When reporters asked about his possible connection, Rockefeller's lawyer, Stephen B. Hrones, who sat in on the Globe's interview, simply told the reporters to "move on to something else."
Rockefeller had no reservations, however, about talking about his courtship of Sandra L. Boss in 1993.
They met, he said, at a "Clue party" in which guests come dressed as various Clue characters.
During this period of his life, Rockefeller said he worked as a researcher whose subject "was whatever [his] clients deemed worthy" and could have been "literally anything." He could not remember the names of any clients, however.
He proposed to Boss in 1994, but the couple never got a marriage license.
"There is some disagreement as to who was supposed to take care of the legalities of the wedding, the marriage," Rockefeller said. "Ultimately, neither one of us took care of it."
In 2001, Boss gave birth to Reigh, a development that surprised Rockefeller.
"I had never, never thought of becoming a father," he said, "and then suddenly this little bundle came along. ... It made a huge, huge impact on me. It was a life-changing experience."
During the Globe's interview, Rockefeller spoke at length about caring for Reigh, including teaching her to read the newspaper by age 2½. By three, he said, she could read the scientific journal Nature.

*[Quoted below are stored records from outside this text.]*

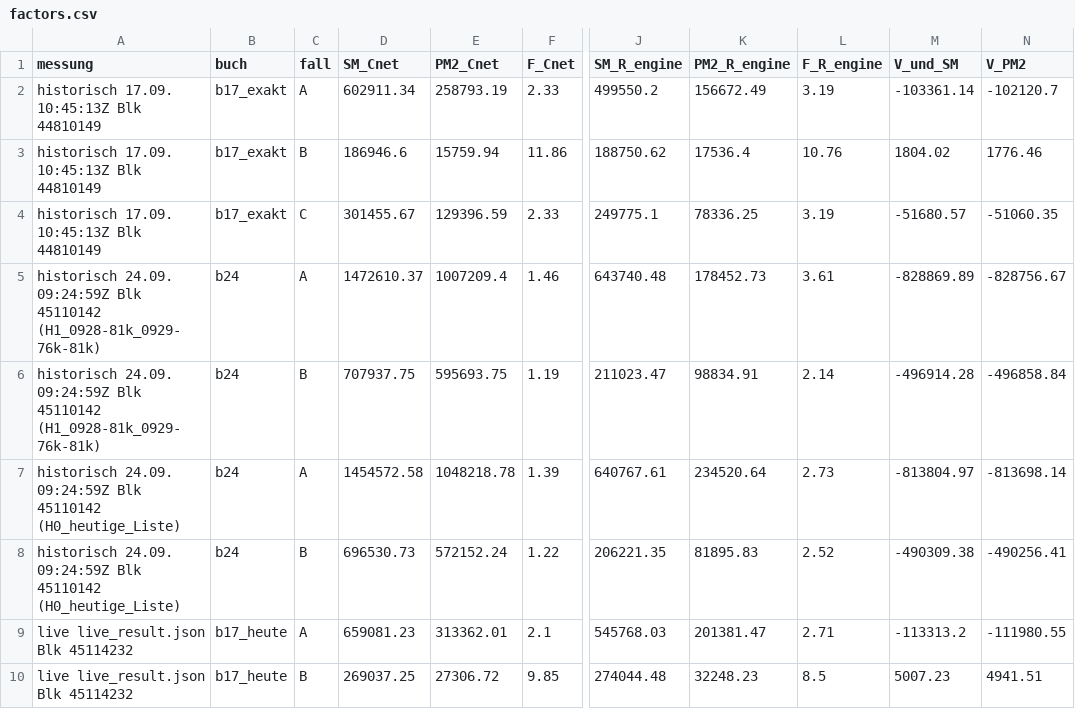
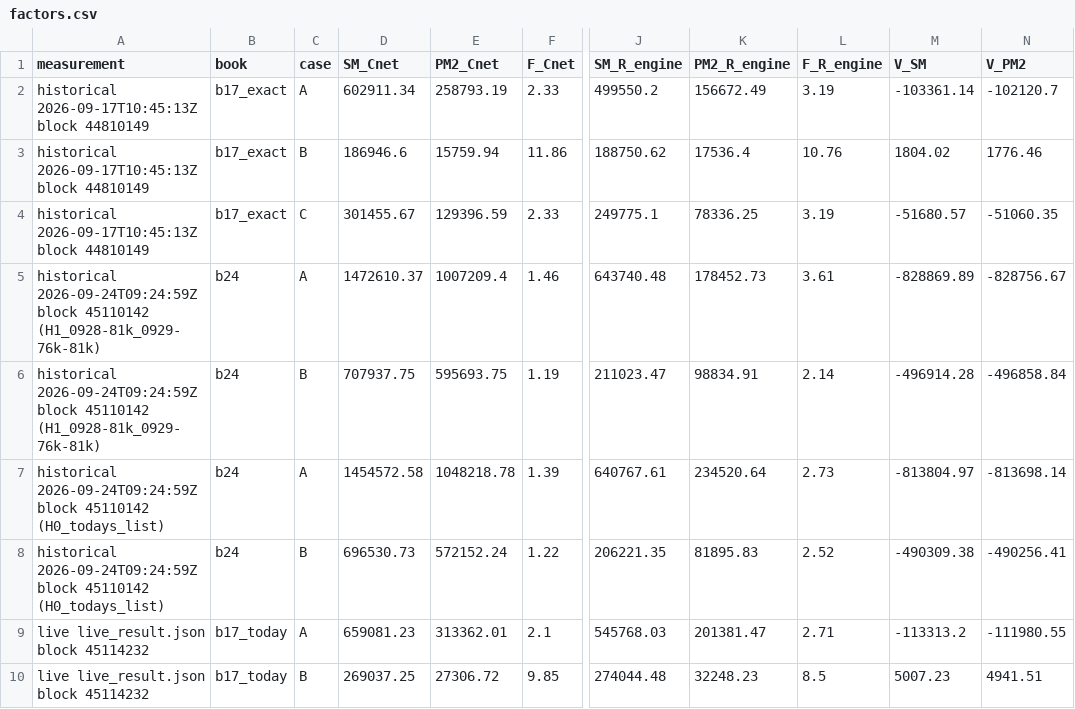
Before and after one commit to gelatotrade/Derive-Option-Surface, a CSV file: results/p2/semantics/factors.csv, drawn as a sheet; only a part is shown, gaps mark what is left out; the diff covers the shown part only; the diff names each change by its address in the sheet, - before the commit and + after, or states it on an @@ line.

Commit message:
docs(p2): Addendum 5 on the history rewrite, English data labels, guards
Addendum 5 (27 September 2026) to the pre-registration records the rewrite of the
local history before publication; no rule, statistic or result changes, and the
registered texts are byte-identical. Old hashes in the documentation now read
'old (now new)'. English column names and labels in the semantics results with
identical numbers. The scrub script and the id guard also cover override accounts;
the figure check writes deterministic output; the API report writes English.

```diff
--- a/results/p2/semantics/factors.csv
+++ b/results/p2/semantics/factors.csv
-A1: messung
+A1: measurement
-B1: buch
+B1: book
-C1: fall
+C1: case
-M1: V_und_SM
+M1: V_SM
-A2:A4 (measurement): historisch 17.09. 10:45:13Z Blk 44810149
+A2:A4 (measurement): historical 2026-09-17T10:45:13Z block 44810149
-B2:B4 (book): b17_exakt
+B2:B4 (book): b17_exact
-A5:A6 (measurement): historisch 24.09. 09:24:59Z Blk 45110142 (H1_0928-81k_0929-76k-81k)
+A5:A6 (measurement): historical 2026-09-24T09:24:59Z block 45110142 (H1_0928-81k_0929-76k-81k)
-A7:A8 (measurement): historisch 24.09. 09:24:59Z Blk 45110142 (H0_heutige_Liste)
+A7:A8 (measurement): historical 2026-09-24T09:24:59Z block 45110142 (H0_todays_list)
-A9:A10 (measurement): live live_result.json Blk 45114232
+A9:A10 (measurement): live live_result.json block 45114232
-B9:B10 (book): b17_heute
+B9:B10 (book): b17_today
```
Also changed, not shown: 18 edited cells elsewhere in this file, results/p2/fig_t2_a.csv, results/p2/fig_t2_b.csv, 37 other files.
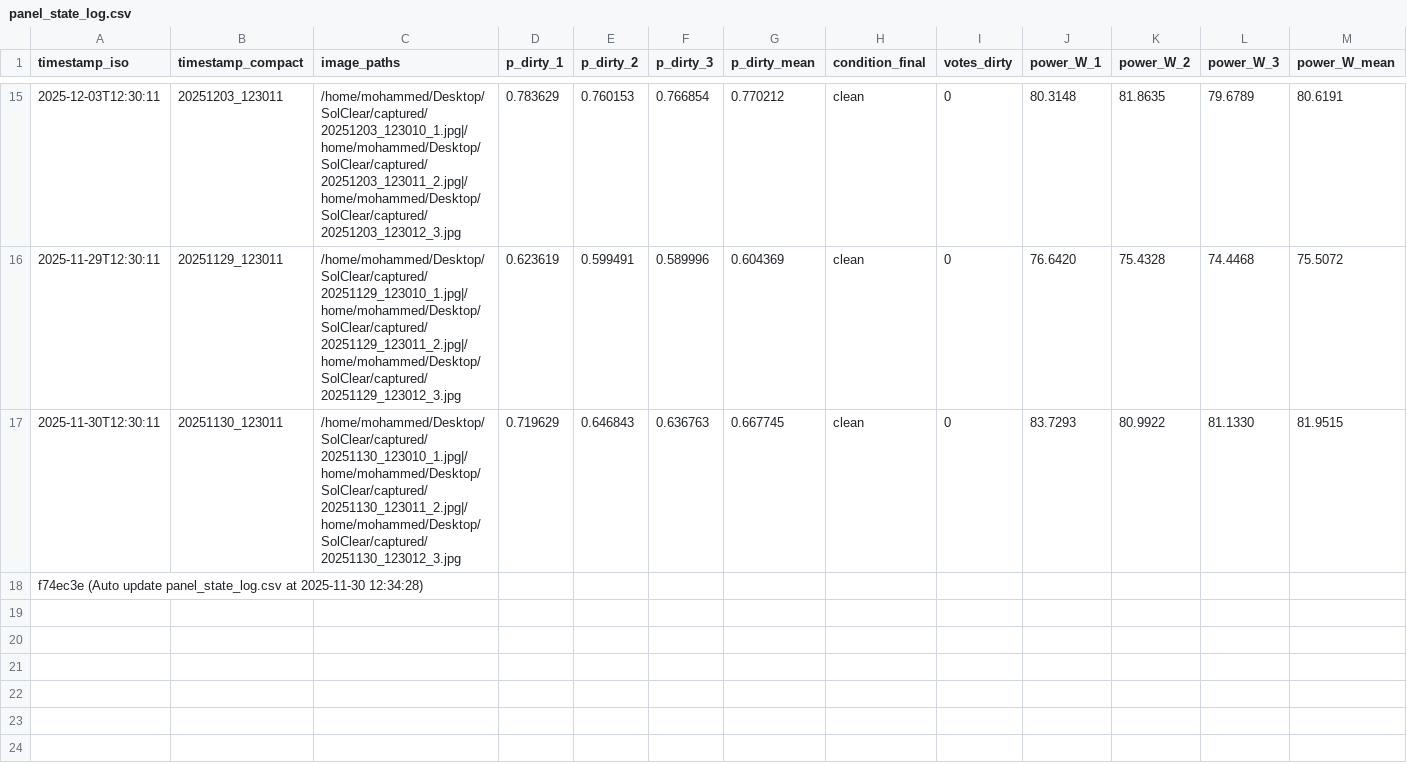
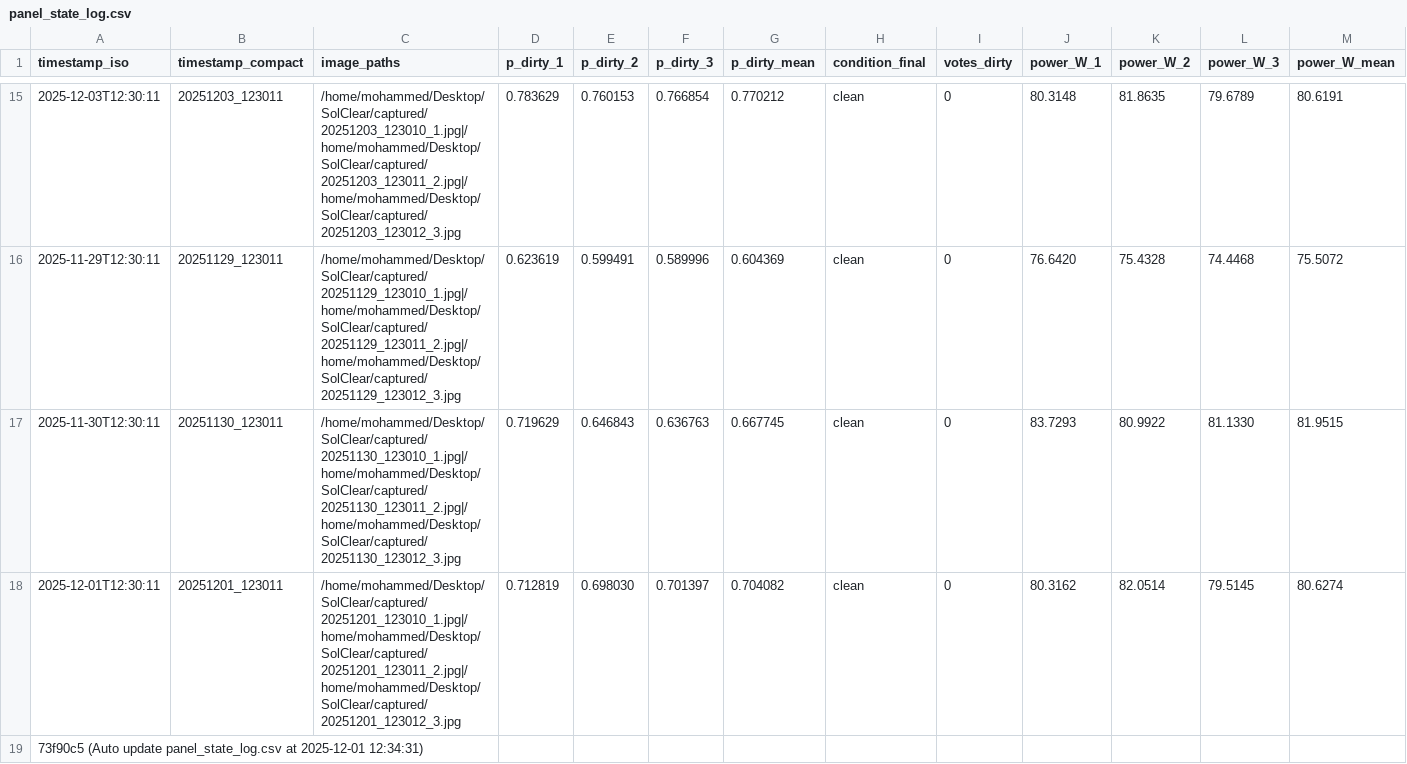
Before and after one commit to m121213m/solclear-iot-dashboard, a CSV file: panel_state_log.csv, drawn as a sheet; only a part is shown, gaps mark what is left out; addresses are those after the commit; rows hold the shown columns only; the diff names each change by its address in the sheet, - before the commit and + after, or states it on an @@ line.

Commit message:
Auto update panel_state_log.csv at 2025-12-01 12:34:31

```diff
--- a/panel_state_log.csv
+++ b/panel_state_log.csv
+row 18: 2025-12-01T12:30:11 | 20251201_123011 | /home/mohammed/Desktop/SolClear/captured/20251201_123010_1.jpg|/home/mohammed/Desktop/SolClear/captured/20251201_123011_2.jpg|/home/mohammed/Desktop/SolClear/captured/20251201_123012_3.jpg | 0.712819 | 0.698030 | 0.701397 | 0.704082 | clean | 0 | 80.3162 | 82.0514 | 79.5145 | 80.6274
-A19 (timestamp_iso): f74ec3e (Auto update panel_state_log.csv at 2025-11-30 12:34:28)
+A19 (timestamp_iso): 73f90c5 (Auto update panel_state_log.csv at 2025-12-01 12:34:31)
```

The pair also read Alfred Lord Tennyson's poem "The Daisy" repeatedly.
Rockefeller said the marriage began to fall apart in 2006.
He said he would sit at "the dining table in the evening, and everyone is tired, and somewhat bored, and the discussion is not really going anywhere."
When Rockefeller and Boss began divorce proceedings in December, he refused to provide proof of his identity. That denial, combined with a damaging report by a court-appointed advocate for Reigh, led Rockefeller to lose custody of the child.
"Everything about the report was negative," Rockefeller said. "There was not one single positive line about me in the report. Nothing. Nothing whatsoever. Even witnesses who had testified on my behalf apparently gave negative testimony on me."
Though authorities believe Rockefeller had planned for months to kidnap his daughter, as evidenced by his purchase of a $400,000 home in Baltimore with cash and under another assumed name, he said he bought the house simply to "live quietly."
Despite his arrest, as the center of an internationally reported mystery, Rockefeller seems to have found the fame that authorities believe he was seeking since he entered the United States three decades ago.
Other inmates have even asked for his autograph.